If a sleek, round and simple dinnerware fits your style, you might enjoy some of these Pfaltzgraff patterns. Many of them are more than 20 years old, and at least two of them, Ocean Breeze and Juniper, are still being made.
Mostly in the mid-90s to early 2000s, Pfaltzgraff produced several patterns using the same shapes. Some patterns early . . . → Read More: Pfaltzgraff Dinnerware Color Band Patterns
I’m looking for a few pieces of the Starburst pattern to add to my collection. This is vintage dinnerware from the 1950s and 1960s, with an “atomic” star motif.
Think Space Age, Mid-Century Modern, and Mad Men.
The shapes are a bit of a twist: not quite round plates and triangular for the tray that holds the salt and pepper shakers.
So far, I’ve purchased a vintage magazine ad from a ladies publication of the time. It shows off the china in a contemporary table setting.
This ware was made for about 12 years, between the mid-50s and mid-60s. Yet . . . → Read More: Starburst Search Vintage Franciscan China
Earth Day is every day when you continue using your vintage china and glassware!
Most dinnerware is not recyclable, nor is broken glass or Pyrex.
Yet you can keep using those old dishes and glasses in different ways to jazz up your table setting, made up eclectic table settings, or just enjoy the style of something from decades past.
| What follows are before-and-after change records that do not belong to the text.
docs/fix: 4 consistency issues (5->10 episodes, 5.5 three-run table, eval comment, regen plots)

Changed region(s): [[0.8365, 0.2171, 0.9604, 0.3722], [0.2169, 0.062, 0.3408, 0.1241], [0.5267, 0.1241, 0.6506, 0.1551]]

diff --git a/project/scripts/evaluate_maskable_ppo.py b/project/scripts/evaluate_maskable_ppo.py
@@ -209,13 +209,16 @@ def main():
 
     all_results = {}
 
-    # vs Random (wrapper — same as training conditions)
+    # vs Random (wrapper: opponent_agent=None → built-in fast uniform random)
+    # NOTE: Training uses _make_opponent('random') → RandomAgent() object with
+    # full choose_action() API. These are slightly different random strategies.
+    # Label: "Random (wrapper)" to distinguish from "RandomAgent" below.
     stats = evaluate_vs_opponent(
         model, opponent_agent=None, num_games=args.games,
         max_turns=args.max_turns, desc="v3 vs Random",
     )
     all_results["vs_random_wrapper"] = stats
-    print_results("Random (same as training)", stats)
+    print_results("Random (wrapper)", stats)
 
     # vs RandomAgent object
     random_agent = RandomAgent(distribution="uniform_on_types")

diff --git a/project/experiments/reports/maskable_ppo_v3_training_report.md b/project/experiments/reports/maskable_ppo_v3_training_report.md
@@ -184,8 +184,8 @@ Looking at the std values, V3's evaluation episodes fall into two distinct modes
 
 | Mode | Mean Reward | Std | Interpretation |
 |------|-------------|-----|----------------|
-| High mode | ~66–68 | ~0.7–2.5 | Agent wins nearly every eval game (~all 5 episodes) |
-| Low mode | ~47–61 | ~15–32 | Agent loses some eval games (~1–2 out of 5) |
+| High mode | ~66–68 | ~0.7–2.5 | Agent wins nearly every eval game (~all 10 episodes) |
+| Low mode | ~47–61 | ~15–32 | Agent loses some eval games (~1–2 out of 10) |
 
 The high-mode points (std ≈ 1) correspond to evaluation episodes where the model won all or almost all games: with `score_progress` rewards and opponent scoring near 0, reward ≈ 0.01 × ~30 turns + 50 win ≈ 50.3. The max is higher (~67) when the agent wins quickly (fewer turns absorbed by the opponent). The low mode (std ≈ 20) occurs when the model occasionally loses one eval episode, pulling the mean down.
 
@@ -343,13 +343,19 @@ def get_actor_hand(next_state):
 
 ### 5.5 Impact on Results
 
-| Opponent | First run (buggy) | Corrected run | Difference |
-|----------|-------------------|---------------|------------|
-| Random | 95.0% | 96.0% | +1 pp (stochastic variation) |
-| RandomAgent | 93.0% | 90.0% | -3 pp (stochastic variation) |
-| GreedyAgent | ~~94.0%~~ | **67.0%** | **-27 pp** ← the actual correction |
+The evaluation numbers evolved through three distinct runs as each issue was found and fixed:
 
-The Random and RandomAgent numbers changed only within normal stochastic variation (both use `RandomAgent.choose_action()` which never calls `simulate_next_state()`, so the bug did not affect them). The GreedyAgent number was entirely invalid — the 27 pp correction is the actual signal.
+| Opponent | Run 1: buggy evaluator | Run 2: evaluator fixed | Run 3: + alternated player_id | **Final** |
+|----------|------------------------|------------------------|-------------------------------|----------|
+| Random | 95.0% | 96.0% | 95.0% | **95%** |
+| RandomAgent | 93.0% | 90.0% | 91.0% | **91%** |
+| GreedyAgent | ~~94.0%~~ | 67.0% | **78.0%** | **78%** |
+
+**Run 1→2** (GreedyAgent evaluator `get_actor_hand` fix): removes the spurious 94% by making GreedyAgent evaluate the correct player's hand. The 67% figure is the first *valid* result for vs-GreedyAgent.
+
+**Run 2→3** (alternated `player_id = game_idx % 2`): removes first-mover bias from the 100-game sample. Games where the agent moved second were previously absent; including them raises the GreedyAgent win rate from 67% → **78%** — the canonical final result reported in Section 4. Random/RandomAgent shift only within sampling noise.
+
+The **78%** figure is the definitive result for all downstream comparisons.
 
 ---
Of course, if you’re using vintage dishes to serve food, choose only those pieces that are in good condition. The cracked, crazed or chipped pieces (in most cases) can be garden ornaments, planters or the container for a floral arrangement . . . → Read More: Vintage Dinnerware Repurposed for Earth Day
I have a trifle dish, but where? So I decided to make this fruity dessert in a vintage salad bowl.
I think the bowl shows off the cool dessert, and is something of a conversation piece for those like me who are interested in vintage glassware.
This bowl has a swirl edge and panels, and overall is square shaped. It’s not marked, and so far has eluded identification of a pattern and maker.
Based on the color, I’ll place it in the 1970s. The shape could put it into a later decade. In any case, old enough to be . . . → Read More: A Trifle Tweaked in a Vintage Glass Bowl
Well, mostly vintage. The Fiesta mug in the upper left is about 10 years old. The beauty of this dinnerware is its vintage look, but you can buy them in quantity.
This peacock blue would be great on your Easter dinner table. And there are lots of other colors in Fiesta that work for a beautiful and colorful table setting for Easter, spring and summer holidays and other kinds of parties.
The cup and saucer is true vintage: the Vision pattern by Iroquois, designed by Ben Seibel. What a cute place setting for a Mid-Century Modern fan. Wrap up . . . → Read More: Easter Eggs – Vintage China
I get this question a lot: What is the value of a certain pattern of vintage china.
The short answer is the same as for other antiques and collectibles: whatever someone will pay you for it.
There are places to research the prices others have used when listing these dishes for sale. Sites like Replacements, eBay, Etsy, TIAS and others are all available to get an idea.
Whether the dinnerware will sell for those prices, however, is an open question.
That depends on demand for those particular patterns and styles, a subjective element.
Was the pattern or shape created . . . → Read More: How Much is Vintage Dinnerware Worth?